*Dataset content*.
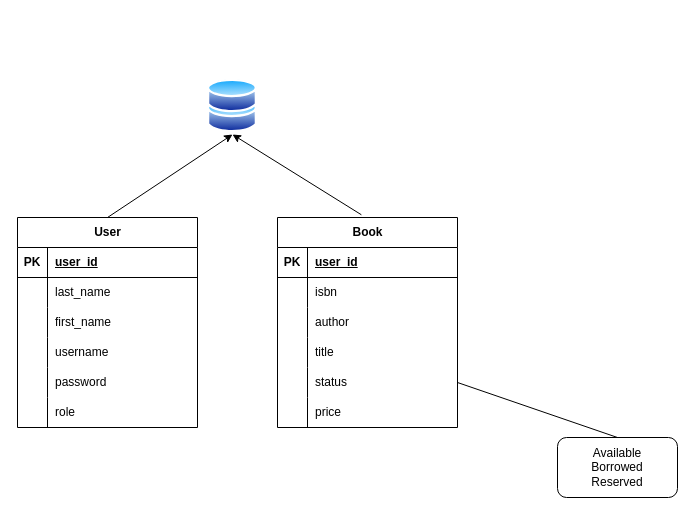
Before: library_system/librarysystemrevised.drawio in ellerib/AP3, a draw.io diagram. Source tidied: cells renumbered, new cells numbered last; positions are measured from the earlier drawing's top-left corner, leaving out a move shared by most shapes. Both pictures are drawn from the tidied source at 100%, with x=0, y=0 at pixel (17, 77).
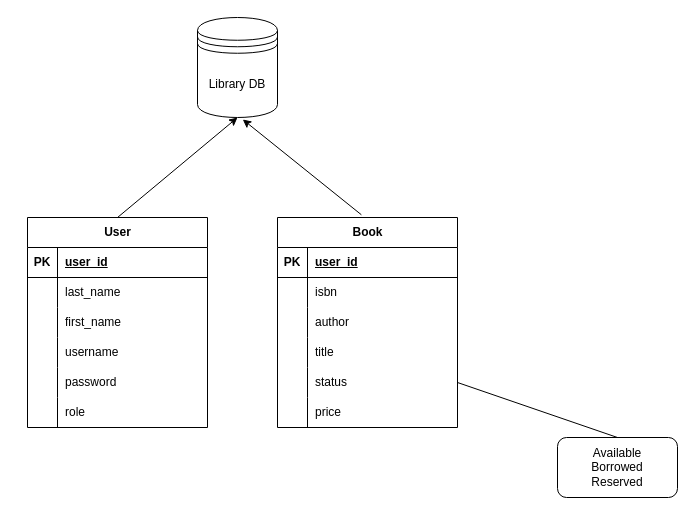
The same page after the edit.

The change refers to these unchanged cells:
```xml
<mxCell id="21" value="Book" style="shape=table;startSize=30;childLayout=tableLayout;rowLines=0;fontStyle=1;align=center;html=1;" parent="1" vertex="1">
  <mxGeometry x="260" y="140" width="180" height="210" as="geometry" />
</mxCell>
```

Diff of the diagram source:
```diff
@@
     <mxCell id="2" value="User" style="shape=table;startSize=30;childLayout=tableLayout;rowLines=0;fontStyle=1;align=center;html=1;" parent="1" vertex="1">
-      <mxGeometry y="140" width="180" height="210" as="geometry" />
+      <mxGeometry x="10" y="140" width="180" height="210" as="geometry" />
     </mxCell>
@@
-    <mxCell id="42" style="endArrow=classic;html=1;rounded=0;exitX=0.5;exitY=0;exitDx=0;exitDy=0;entryX=0.5;entryY=1;entryDx=0;entryDy=0;" parent="1" edge="1" source="2" target="44">
+    <mxCell id="42" style="endArrow=classic;html=1;rounded=0;exitX=0.5;exitY=0;exitDx=0;exitDy=0;entryX=0.5;entryY=1;entryDx=0;entryDy=0;" parent="1" edge="1" source="2" target="46">
       <mxGeometry relative="1" as="geometry" />
     </mxCell>
-    <mxCell id="43" style="endArrow=classic;html=1;rounded=0;exitX=0.466;exitY=-0.013;exitDx=0;exitDy=0;exitPerimeter=0;entryX=0.5;entryY=1;entryDx=0;entryDy=0;" parent="1" edge="1" source="21" target="44">
+    <mxCell id="43" style="endArrow=classic;html=1;rounded=0;exitX=0.466;exitY=-0.013;exitDx=0;exitDy=0;exitPerimeter=0;entryX=0.566;entryY=1.02;entryDx=0;entryDy=0;entryPerimeter=0;" parent="1" edge="1" source="21" target="46">
       <mxGeometry relative="1" as="geometry" />
     </mxCell>
-    <mxCell id="44" style="image;perimeter=ellipsePerimeter;html=1;align=center;shadow=0;dashed=0;spacingTop=3;image=img/lib/active_directory/database.svg;" parent="1" vertex="1">
-      <mxGeometry x="190" y="20" width="50" height="37" as="geometry" />
-    </mxCell>
-    <mxCell id="45" style="image;perimeter=ellipsePerimeter;html=1;align=center;shadow=0;dashed=0;spacingTop=3;image=img/lib/active_directory/database.svg;" parent="1" vertex="1">
-      <mxGeometry x="190" width="50" height="37" as="geometry" />
-    </mxCell>
+    <mxCell id="46" value="Library DB" style="shape=datastore;whiteSpace=wrap;html=1;" parent="1" vertex="1">
+      <mxGeometry x="180" y="-60" width="80" height="100" as="geometry" />
+    </mxCell>
```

*What the exercise asks*. Each line of the records that holds the word "value" should be copied out.

*Problem solution*.
<mxCell id="21" value="Book" style="shape=table;startSize=30;childLayout=tableLayout;rowLines=0;fontStyle=1;align=center;html=1;" parent="1" vertex="1">
     <mxCell id="2" value="User" style="shape=table;startSize=30;childLayout=tableLayout;rowLines=0;fontStyle=1;align=center;html=1;" parent="1" vertex="1">
+    <mxCell id="46" value="Library DB" style="shape=datastore;whiteSpace=wrap;html=1;" parent="1" vertex="1">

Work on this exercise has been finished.